Naomi’s Honesty with God
But to my regret, I’ve always been very private about my pain. I have hesitated to voice my anger and fears, concerned about what others might think. Lament can be messy, and I want my life to look neat. And I foolishly think my bleached prayers somehow make God look better.

Thursday, November 24, 2016

The Cliff's Notes Bible

The "Cliff's notes" version of the entire Bible:

God: "All right, you two, don't do the one thing. Other than that, have fun."
Adam & Eve: "Okay."
Satan: "You ssssssshould do the thing."
Adam & Eve: "Okay."
God: "What happened!?"
Adam & Eve: "We did the thing."
God: "Guys..."

God: "You are my people, and you should not do the things."
People: "We won't do the things."
God: "Good."
People: "We did the things."
God: "Guys..."

Jesus: "I am the Son of God, and even though you have done the things, the Father and I still love you and want you to live. Don't do the things anymore."
Healed people:" Okay! Thank you!"
Other people: "We've never seen him do the things, but he probably does the things when no one is looking."
Jesus: "I have never done the things."
Other people: "We're going to put you on trial for doing the things."
Pilate: "Did you do the things?"
Jesus: No.
Pilate: "He didn't do the things."
Other people: "Kill him anyway."
Pilate: "Okay."
Jesus: "Guys..."

People: "We did the things."
Paul: "Jesus still loves you, and because you love Him, you have to stop doing the things."
People: "Okay."

People: "We did the things again."
Paul: "Guys..."

John: "When Jesus comes back, there will be no more people who do the things.
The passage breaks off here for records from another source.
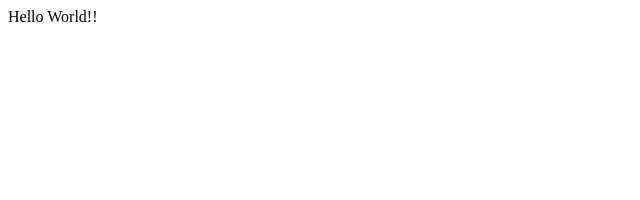
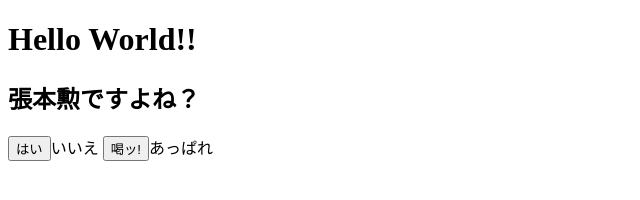
Before and after one commit to YukiOkada1204/HelloGit, a plain HTML site: page index.html in a window 1280 px wide. Shown: the whole page, without its empty margins (0-640 px from the left). Drawn offline with Linux system fonts and the light colour scheme.

Commit message:
tutorial

```diff
--- a/index.html
+++ b/index.html
@@ -7,6 +7,9 @@
     <title>Document</title>
 </head>
 <body>
-    Hello World!!
+    <h1>Hello World!!</h1>
+    <h2>張本勲ですよね？</h2>
+    <button>はい</button>いいえ
+    <button>喝ッ!</button>あっぱれ
 </body>
 </html>
```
In the meantime....STOP DOING THE THINGS!!!"


Wednesday, November 23, 2016

Father Prompts

“If you want to judge how well a person understands Christianity find out how much he makes of the thought of being God’s child, and having God as his Father. If this is not the thought that prompts and controls his worship and prayers and his whole outlook on life, it means that he does not understand Christianity very well at all.”

    - J.I. Packer, Knowing God

Wednesday, November 16, 2016

Living With Integrity

“There's this idea that to live out of conformity with how I feel is hypocrisy; but that's a wrong definition of hypocrisy, To live out of conformity to what I believe is hypocrisy. To live in conformity with what I believe, in spite of what I feel, isn't hypocrisy; it's integrity.”

    - Erik Thoennes, quoted in Has 'Authenticity' Trumped Holiness?

BTW - This is a very good article which I highly recommend.

Thursday, November 3, 2016

Honoring the Wisdom of Age

Let’s be a church that has a counter culture that says we respect people in old age. We don’t say, “Well, you’re retired and you don’t have much left to do.” or “You’re in your eighties, it’s time to get a bingo card or something.” But, “What can we learn from you?” and “How might we be able to benefit from the wisdom that God has given you?”

  - Kevin DeYoung at University Reformed Church

Wednesday, November 2, 2016

Are We Too Busy To Hear?

"A question that must guide all organizing activity in a church is not how to keep people busy, but how to keep them from being so busy that they can no longer hear the voice of God who speaks in silence."

     - Henri Nouwen, The Way of the Heart